Inside Double Down: How a $500M Deal Started With a $1M Investment
In the spring of 2010, at a small startup in Seattle, some online gaming veterans were ready to send their latest creation into the world. It was a blackjack game for Facebook, fully legal because players couldn’t cash out their virtual chips.
With much better production values and an ability to play with other users, they thought it would stand out among a sea of gambling-style games on the social network. But that was just a theory.
So the fledgling company, Double Down Interactive, turned on its marketing campaign with some ads on Facebook. It was like flipping a money switch—users started showing up, and dollars started flowing.
“Not just a return, but a positive return on our ad buy, in the same day,” Double Down co-founder and CEO Greg Enell says.
The average Facebook game today, Enell says, makes about two or three cents per daily active user.
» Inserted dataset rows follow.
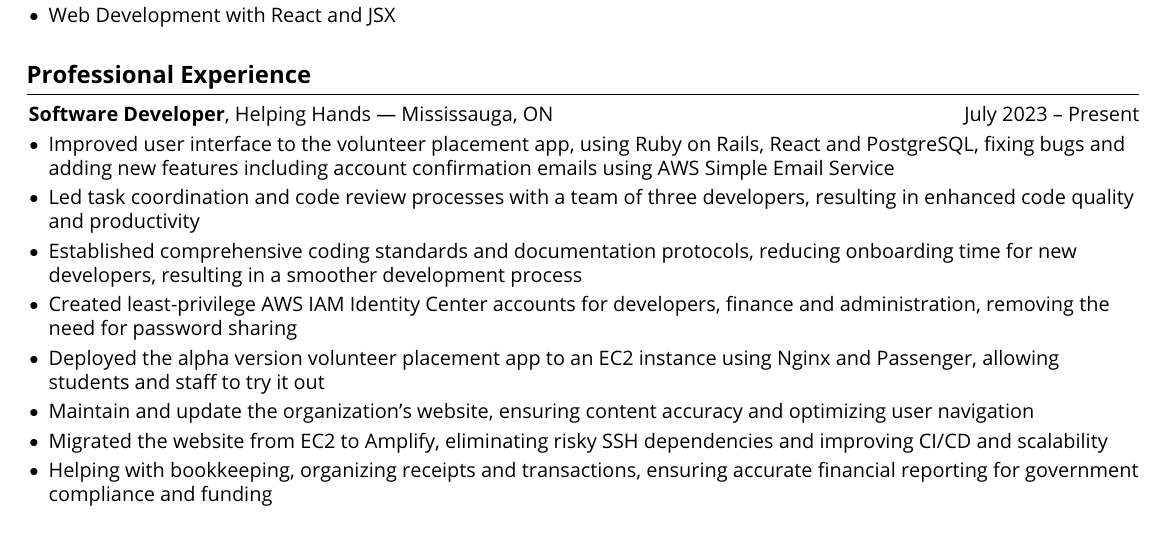
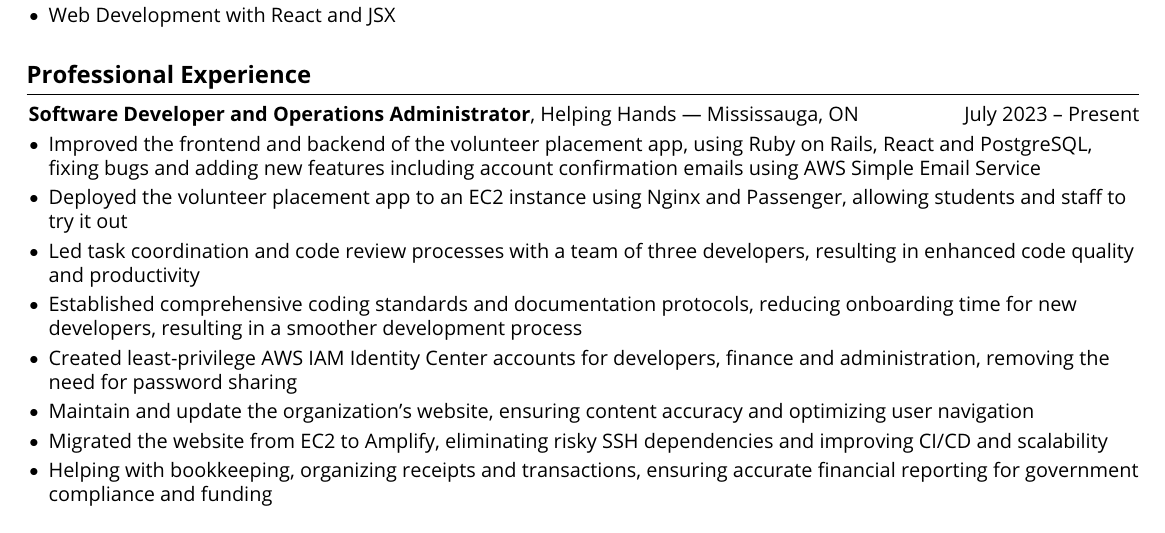
Before and after one commit to dkhl65/Daniel-Resume, a LaTeX CV (Daniel-Resume.tex): part of the page, cut so that both start at the same text. Compiled offline with pdfLaTeX.

Commit message:
Add Operations Administrator

```diff
--- a/Daniel-Resume.tex
+++ b/Daniel-Resume.tex
@@ -209,16 +209,16 @@
 
     \section{Professional Experience}
         \begin{twocolentry}{July 2023 -- Present}
-            \textbf{Software Developer}, Helping Hands --- Mississauga, ON
+            \textbf{Software Developer and Operations Administrator}, Helping Hands --- Mississauga, ON
         \end{twocolentry}
         \vspace{0.10 cm}
         \begin{onecolentry}
             \begin{highlights}
-                \item Improved user interface to the volunteer placement app, using Ruby on Rails, React and PostgreSQL, fixing bugs and adding new features including account confirmation emails using AWS Simple Email Service
+                \item Improved the frontend and backend of the volunteer placement app, using Ruby on Rails, React and PostgreSQL, fixing bugs and adding new features including account confirmation emails using AWS Simple Email Service
+                \item Deployed the volunteer placement app to an EC2 instance using Nginx and Passenger, allowing students and staff to try it out
                 \item Led task coordination and code review processes with a team of three developers, resulting in enhanced code quality and productivity
                 \item Established comprehensive coding standards and documentation protocols, reducing onboarding time for new developers, resulting in a smoother development process
                 \item Created least-privilege AWS IAM Identity Center accounts for developers, finance and administration, removing the need for password sharing
-                \item Deployed the alpha version volunteer placement app to an EC2 instance using Nginx and Passenger, allowing students and staff to try it out
                 \item Maintain and update the organization's website, ensuring content accuracy and optimizing user navigation
                 \item Migrated the website from EC2 to Amplify, eliminating risky SSH dependencies and improving CI/CD and scalability
                 \item Helping with bookkeeping, organizing receipts and transactions, ensuring accurate financial reporting for government compliance and funding
```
Within just a few weeks, Double Down’s blackjack game was pulling in “upwards of 35 cents per daily active user,” he says.
“At that point we realized, ‘Wow, we’re on to something. This will work. And if we can aggregate a large enough audience, this will generate a ton of cash.’ It was incredible,” Enell says.
“We were hopeful and optimistic that we could generate positive cash flow from it right away, but did I really think that would happen? No.”
That first blackjack game cost right around $1 million to produce, money that came from Enell, co-founder Cooper DuBois, and one unnamed investor, who I’m still trying to track down. Last week, Double Down Interactive announced its pending acquisition by slot-machine maker International Game Technology in a cash deal that could be worth up to $500 million.
That’s one hell of a return on investment, in a short period of time, even in the world of high-growth tech startups. Enell notes that Double Down repeatedly poured money back into the development of new games and improving the infrastructure after the debut of blackjack, “doubling down” themselves several times (hence the name).
By the time the company sold, its app was attracting about 1.4 million daily active users and 4.7 million monthly active users, according to independent numbers from AppData. Revenue figures are hard to come by for the private company, but it appears to be raking in the dough.
AllThingsD reported in October that unnamed sources had pegged DoubleDown Casino’s daily revenue at $140,000. Those numbers are thought to be “much higher now,” Deutsche Bank Analyst William J. Lerner said on a conference call with IGT executives (IGT didn’t address the analyst’s revenue assertion directly).
Enell wouldn’t say how much Double Down is making now, and declined to answer when I asked if the 35 cents figure had held up with the app’s growth in daily active users. But Enell did point out that Facebook listed DoubleDown Casino as its No. 4 game of 2011, a ranking that took into account audience, revenue, and positive reviews from users. Those last two factors helped Double Down’s game come in ahead of other games with audiences two or three times larger, Enell notes.
“We believed in it and we wanted to control it and own it outright, and didn’t want to bring any significant external capital into it,” Enell says. “And we got lucky.”
Their next step could be even bigger. If the sale to IGT (NYSE: IGT) closes as expected, Double Down Interactive will lead its new parent company’s efforts in social games, which don’t put real money or prizes at stake because online gambling is still in a legal grey area in the U.S. But the ability to move into real-money wagering is a tantalizing one, particularly since the U.S. Justice Department recently dropped the legal basis for its previous objection to online gambling.
In a conference call discussing the Double Down purchase, IGT chief executive Patti Hart said there was money to be made either way—the quick rise of Facebook gaming leader Zynga into a money-generating machine is evidence of that.
“This acquisition was analyzed and entered into assuming no change in legislation in the U.S. around legalized online gaming, including poker,” Hart said, according to a transcript provided by SeekingAlpha.
“I don’t think the company would take a $500 million wager—no pun intended—on a change in U.S. law,” says Behnam Dayanim, a lawyer who specializes in Internet gambling regulations. “It has to be that they’ve determined that this makes sense regardless of what happens” with U.S. gambling regulations.
But at the same time, IGT sees a future where fake-money gambling exists alongside serious online wagering, and maybe some other business models. “The ability to come into your online gaming world and play with virtual currency, or real money, or playing a subscription model, is likely the model that will be successful going forward,” she said.
Double Down is happy to help make that kind of future a reality. The whole idea behind the company was that legalized online gambling was coming to the U.S. by 2014, Enell says, and that the first companies to amass a sizable audience on the Facebook platform would be the ones to reap the benefits.
“They have a tool here through our virtual currency system whereby we can aggregate a huge audience—arguably the largest gambling audience in the world. And then, as pockets of real-money [gambling] pop up, that audience can be essentially cross-sold into real money and be just incredibly valuable,” Enell says.
“We’re working with Facebook and hopeful that we can launch some Facebook real-money products that would be powered by IGT’s back end and our social front-end, if you will—kind of marrying our technologies to be able to go into real money gambling in Europe,” he says. “It’s a tremendous opportunity.”